This study will highlight the fundamental contributions of TBAs towards rural women in Mpigi district of Uganda, to attaining a safe, healthy and happy delivery as women’s basic right, as specified in the Constitution of the Republic of Uganda and other international human rights instruments. The study investigates reasons why rural mothers continue to seek TBAs services, explores perceptions of health workers and of rural mothers towards TBAs’ services. It also considers some of the risks for rural mothers associated with TBAs’ services. The study will be significant in informing the state, policy makers and other stakeholders who are involved in designing interventions to provide and improve maternal health care services in Uganda. This study questions the priority of government to phase out TBAs, suggesting that this may not automatically improve maternal health. One key finding is that an important first step is to legalize, register, monitor and also train TBAs in order to achieve minimum health standards.

, , , , ,
Keyser, Loes
Human Rights, Development and Social Justice (HDS)
International Institute of Social Studies
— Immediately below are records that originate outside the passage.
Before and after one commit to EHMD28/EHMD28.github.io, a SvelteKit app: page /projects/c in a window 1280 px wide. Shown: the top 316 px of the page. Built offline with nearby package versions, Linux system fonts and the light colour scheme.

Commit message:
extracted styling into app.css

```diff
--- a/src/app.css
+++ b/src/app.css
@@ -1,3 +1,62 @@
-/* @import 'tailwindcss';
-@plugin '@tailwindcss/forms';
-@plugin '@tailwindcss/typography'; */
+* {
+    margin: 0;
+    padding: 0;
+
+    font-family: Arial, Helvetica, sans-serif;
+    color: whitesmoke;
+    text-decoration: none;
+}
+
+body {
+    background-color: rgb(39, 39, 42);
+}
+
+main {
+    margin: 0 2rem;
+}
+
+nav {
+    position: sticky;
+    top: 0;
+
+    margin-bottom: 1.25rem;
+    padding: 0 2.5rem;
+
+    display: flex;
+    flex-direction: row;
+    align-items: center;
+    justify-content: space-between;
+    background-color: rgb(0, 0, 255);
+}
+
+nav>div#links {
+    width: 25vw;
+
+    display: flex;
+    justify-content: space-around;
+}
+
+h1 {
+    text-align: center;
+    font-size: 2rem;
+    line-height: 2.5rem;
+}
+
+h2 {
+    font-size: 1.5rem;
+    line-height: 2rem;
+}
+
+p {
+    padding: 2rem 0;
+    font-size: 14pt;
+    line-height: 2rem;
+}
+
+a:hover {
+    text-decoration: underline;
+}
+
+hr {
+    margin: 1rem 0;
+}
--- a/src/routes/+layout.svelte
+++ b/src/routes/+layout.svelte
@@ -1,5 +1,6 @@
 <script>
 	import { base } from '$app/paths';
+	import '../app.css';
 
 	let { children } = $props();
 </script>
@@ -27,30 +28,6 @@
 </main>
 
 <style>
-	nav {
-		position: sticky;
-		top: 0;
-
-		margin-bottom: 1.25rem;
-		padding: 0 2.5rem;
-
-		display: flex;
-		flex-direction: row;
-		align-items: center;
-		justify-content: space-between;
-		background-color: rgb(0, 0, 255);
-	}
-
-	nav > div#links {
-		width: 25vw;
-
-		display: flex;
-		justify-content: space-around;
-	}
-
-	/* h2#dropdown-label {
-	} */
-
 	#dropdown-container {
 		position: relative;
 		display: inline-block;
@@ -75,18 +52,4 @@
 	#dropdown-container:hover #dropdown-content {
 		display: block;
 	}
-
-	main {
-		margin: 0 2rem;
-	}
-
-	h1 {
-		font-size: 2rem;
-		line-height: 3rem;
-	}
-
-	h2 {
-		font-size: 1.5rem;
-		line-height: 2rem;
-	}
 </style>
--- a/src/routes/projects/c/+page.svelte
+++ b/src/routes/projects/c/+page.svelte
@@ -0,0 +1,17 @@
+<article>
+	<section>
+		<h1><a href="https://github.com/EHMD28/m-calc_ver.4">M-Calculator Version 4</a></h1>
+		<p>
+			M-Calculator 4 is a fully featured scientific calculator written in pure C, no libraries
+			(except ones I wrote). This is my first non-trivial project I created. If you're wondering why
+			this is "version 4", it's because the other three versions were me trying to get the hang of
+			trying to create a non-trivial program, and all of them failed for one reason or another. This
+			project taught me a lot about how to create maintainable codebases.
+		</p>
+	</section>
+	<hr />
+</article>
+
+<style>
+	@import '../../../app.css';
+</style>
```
Nyakaisiki, F. (2012, December 14). Safe, Healthy and Happy Delivery as a Right for Rural Women: The Role of Traditional Birth Attendants in Uganda. Human Rights, Development and Social Justice (HDS). Retrieved from